*** Opening of Extracted data ***
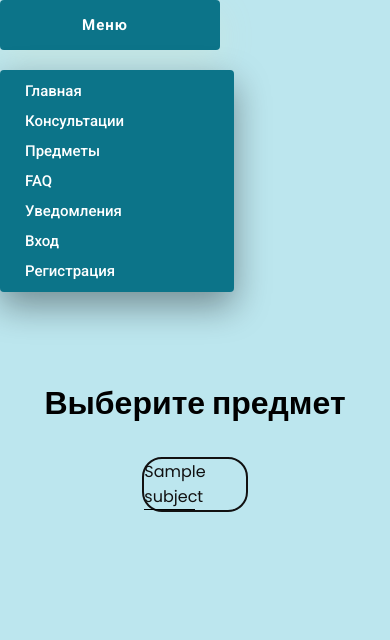
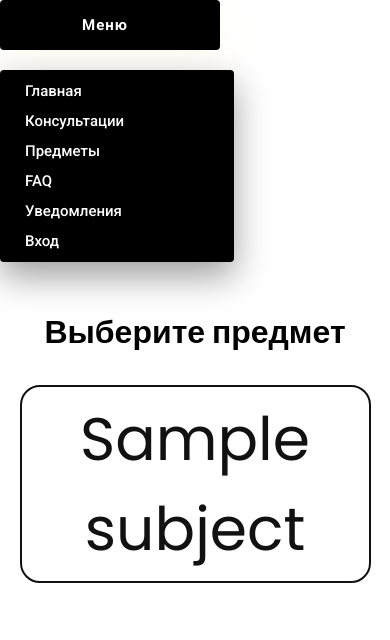
Before and after one commit to Ge5pi/impact, a Flask app: page /class/1/subjects in a window 390 px wide, after a click on "Меню". Shown: the top 640 px of the page. Run offline with Flask 2, Linux system fonts and the light colour scheme; tables that the repository leaves empty hold one stand-in row (values such as "Sample post"); some libraries are stand-ins or nearby versions.

Commit message:
pre-last

```diff
--- a/static/header.css
+++ b/static/header.css
@@ -42,7 +42,7 @@ nav .wrapper{
 }
 .nav-links li a{
     text-decoration: none;
-    color: #021024;
+    color: #000;
     font-size: 18px;
     font-weight: 500;
     padding: 9px 15px;
@@ -65,7 +65,7 @@ nav .wrapper{
   max-width: 60%;
   text-align: center;
   z-index: 200;
-  background-color: #bce6ee;
+  background-color: #000;
 }
 [type="checkbox"]:checked,
 [type="checkbox"]:not(:checked) {
@@ -91,9 +91,9 @@ nav .wrapper{
   justify-content: center;
   text-align: center;
   border: none;
-  background-color: #0c7489;
+  background-color: #fff;
   cursor: pointer;
-  color: #fff;
+  color: #000;
   font-weight: 700;
   box-shadow: 0 12px 35px 0 rgba(255, 235, 167, 0.15);
 }
@@ -126,7 +126,7 @@ nav .wrapper{
 .section-dropdown {
   position: absolute;
   padding: 5px;
-  background-color: #0c7489;
+  background-color: #fff;
   top: 70px;
   left: 0;
   width: 100%;
@@ -161,7 +161,7 @@ nav .wrapper{
 }
 .sec-center a{
   position: relative;
-  color: #fff;
+  color: #000;
   transition: all 200ms linear;
   font-family: "Roboto", sans-serif;
   font-weight: 500;
--- a/static/main.css
+++ b/static/main.css
@@ -311,7 +311,7 @@ details {
     max-width: 98%;
   }
   body{
-    background-color: #bce6ee;
+    background-color: #000;
   }
   .chitai{
     font-size: 25px;
--- a/static/meets.css
+++ b/static/meets.css
@@ -80,7 +80,7 @@ blockquote p::after {
 
 
 .btn-get{
-    width: 100%;
+    width: 40%;
     background-color: #000;
     border: 0px;
     border-radius: 15px;
@@ -154,7 +154,7 @@ blockquote p::after {
     margin-bottom: 1%;
 }
 
-@media screen and (max-wodth:1060px){
+@media screen and (max-width:1060px){
   .linkk{
     flex-direction: column;
     gap: 10px;
--- a/static/subjects.css
+++ b/static/subjects.css
@@ -47,18 +47,18 @@
 
 .subject-col-col{
   border-radius: 20px;
-  width: 30%;
-  justify-content: space-between;
+  width: wrap-content;
+  justify-content: center;
   display: flex;
   flex-direction: row;
   border: 2px solid #111;
-
+  padding: 2%;
   text-align: center;
 }
 
 .subject-col-col p{
-    width: 50%;
-    font-size: 40px;
+    font-size: 60px;
+    margin: 0 30px;
 }
 
 .subject-col a{
@@ -81,20 +81,12 @@
 
 
 
-@media screen and (max-width: 1610px){
-    .subject-col-col p{
-        font-size: 24px;
-    }
-}
-@media screen and (max-width: 1080px){
-    .subject-col-col p{
-        font-size: 16px;
-    }
-}
+
 @media screen and (max-width: 1060px){
   body{
-    background-color: #bce6ee;
+    background-color: #fff;
   }
+
 }
 @media screen and (max-width: 820px){
   .subject-col{
@@ -109,9 +101,7 @@
     .subject-col{
     flex-direction: column;
     }
-    .subject-col-col p{
-        border-bottom: 1px solid #000;
-    }
+
 }
 @media screen and (max-width:370px){
   .subject-col a{
--- a/templates/class_subjects.html
+++ b/templates/class_subjects.html
@@ -35,21 +35,20 @@
     </div>
   </nav>
 
-  <div class="sec-center">
-    <input class="dropdown" type="checkbox" id="dropdown" name="dropdown"/>
-    <label class="for-dropdown" for="dropdown">Меню<i class="uil uil-arrow-down"></i></label>
-    <div class="section-dropdown">
-      <a href="/main">Главная <i class="uil uil-arrow-right"></i></a>
-      <a href="/meets-subj1">Консультации <i class="uil uil-arrow-right"></i></a>
-      <a href="/subjects">Предметы<i class="uil uil-arrow-right"></i></a>
-      <a href="/faq">FAQ</a>
-      <a href="/notifications">Уведомления</a>
+  <div class="sec-center" style="background-color: #fff">
+    <input class="dropdown" type="checkbox" id="dropdown" style="background-color: #000; color: #fff" name="dropdown"/>
+    <label class="for-dropdown" for="dropdown" style="background-color: #000; color: #fff;">Меню<i class="uil uil-arrow-down"></i></label>
+    <div class="section-dropdown" style="background-color: #000">
+      <a href="/main" style="color: #fff">Главная <i class="uil uil-arrow-right"></i></a>
+      <a href="/meets-subj1"style="color: #fff">Консультации <i class="uil uil-arrow-right"></i></a>
+      <a href="/subjects" style="color: #fff">Предметы<i class="uil uil-arrow-right"></i></a>
+      <a href="/faq" style="color: #fff">FAQ</a>
+      <a href="/notifications" style="color: #fff">Уведомления</a>
       {% if not(current_user.is_authenticated) %}
-      <a href="/index">Вход</a>
-      <a href="/register">Регистрация</a>
+      <a href="/index" style="color: #fff">Вход</a>
       {% endif %}
       {% if current_user.is_authenticated %}
-      <a href="/logout">Выход</a>
+      <a href="/logout" style="color: #fff">Выход</a>
       {% endif %}
     </div>
   </div>
```
Also changed, not shown: templates/article.html (+16 -17 lines), templates/meets.html (+13 -13 lines), templates/notifications.html (+13 -12 lines), templates/subjects.html (+11 -12 lines).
*** Close of Extracted data ***
# Exercise aim
List all lines from the entries that include the word "html".

# Task result
--- a/templates/class_subjects.html
+++ b/templates/class_subjects.html
Also changed, not shown: templates/article.html (+16 -17 lines), templates/meets.html (+13 -13 lines), templates/notifications.html (+13 -12 lines), templates/subjects.html (+11 -12 lines).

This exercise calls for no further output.